But there is a dramatic follow up to this story: Earlier this year, Kuwait made a strategic decision to abandon civilian nuclear power production. I did not see that one coming. If only Tehran can hear it. Well, the Iranians did I am sure, but chose to ignore it. What accounts for Kuwait’s decision? Japan! That’s right, the nuclear incident at the Daiichi nucler power complex in March of last year, caused by a massive quake.

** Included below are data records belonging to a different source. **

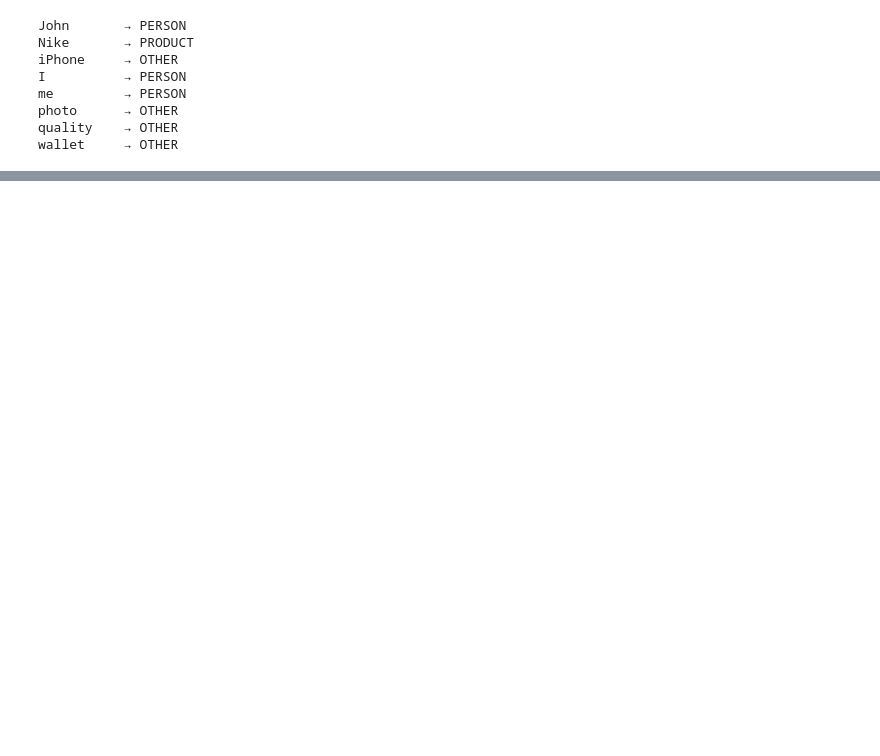
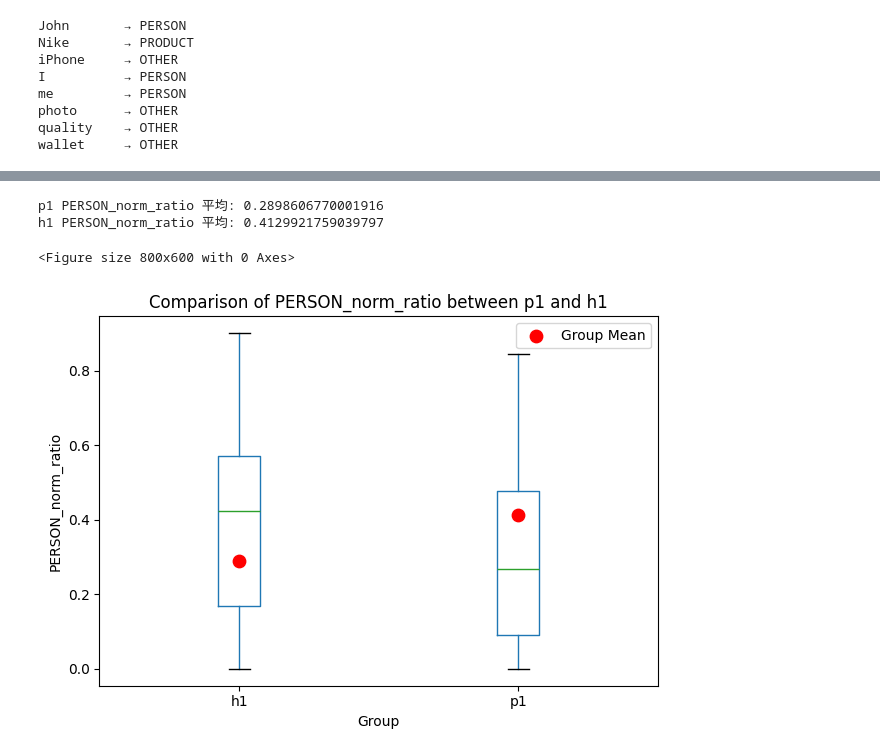
Before and after one commit to artemina1248-glitch/s1, a Jupyter notebook: main2.ipynb, the cells around one changed output, grey strips where cells are left out. Drawn from its saved outputs; the diff is of its cells as text; code cells hidden in the pictures; blank space fills up the shorter version.

```diff
--- a/main2.ipynb
+++ b/main2.ipynb
@@ -91,0 +634,43 @@ print(adj_stats_df.head(20))   # person 占比最高的 adj
+# %%
+import pandas as pd
+import matplotlib.pyplot as plt
+
+# 读取你的归一化结果（替换路径）
+p1_norm = pd.read_csv("p1_adj_normalized_no_other.csv")
+h1_norm = pd.read_csv("h1_adj_normalized_no_other.csv")
+
+# ==== 1. 计算两组的均值 ====
+p1_mean = p1_norm["PERSON_norm_ratio"].mean()
+h1_mean = h1_norm["PERSON_norm_ratio"].mean()
+
+print("p1 PERSON_norm_ratio 平均:", p1_mean)
+print("h1 PERSON_norm_ratio 平均:", h1_mean)
+
+# ==== 2. 准备画图数据 ====
+plot_df = pd.DataFrame({
+    "group": ["p1"] * len(p1_norm) + ["h1"] * len(h1_norm),
+    "PERSON_norm_ratio": list(p1_norm["PERSON_norm_ratio"]) + list(h1_norm["PERSON_norm_ratio"])
+})
+
+# ==== 3. 画箱线图 + 均值 ====
+plt.figure(figsize=(8, 6))
+
+# 箱线图
+plot_df.boxplot(by="group", column="PERSON_norm_ratio", grid=False)
+
+# 均值点
+plt.scatter([1, 2], [p1_mean, h1_mean], color="red", s=80, label="Group Mean")
+
+plt.title("Comparison of PERSON_norm_ratio between p1 and h1")
+plt.suptitle("")  # 去掉 boxplot 自动标题
+plt.xlabel("Group")
+plt.ylabel("PERSON_norm_ratio")
+plt.legend()
+
+plt.tight_layout()
+plt.show()
+# %% [output]
+p1 PERSON_norm_ratio 平均: 0.2898606770001916
+h1 PERSON_norm_ratio 平均: 0.4129921759039797
+<Figure size 800x600 with 0 Axes>
+[figure, added]
```
Also changed, not shown: parts of 42 cells of this notebook, 1 other file.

Kuwait is not exactly a paragon of democracy (they are way better than we all think though) but according to my sources at the Kuwaiti embassy in Washington, the Kuwaiti public did have a say in this and did affect governmental decision-making. Kuwaitis questioned the necessity of building nuclear power plants and their effects on public safety. Also, there were questions of where Kuwait would store the radiocative waste generated by the proposed plants. So what did Kuwaiti Emir Sabah Al Ahmed Al Sabah do partly in response to public questioning and concerns? He dissolved the KNNEC for months!
I think there is more to it here. US pressure? Maybe. But it is quite remarkable that Fukushima did not deter the UAE, their program is up and running still. So I ask this: to what extent do different domestic political conditions explain the Kuwaiti and UAE responses? Worth thinking about. But I’ll keep watching this story, it is entirely possible that Kuwait might rethink its position.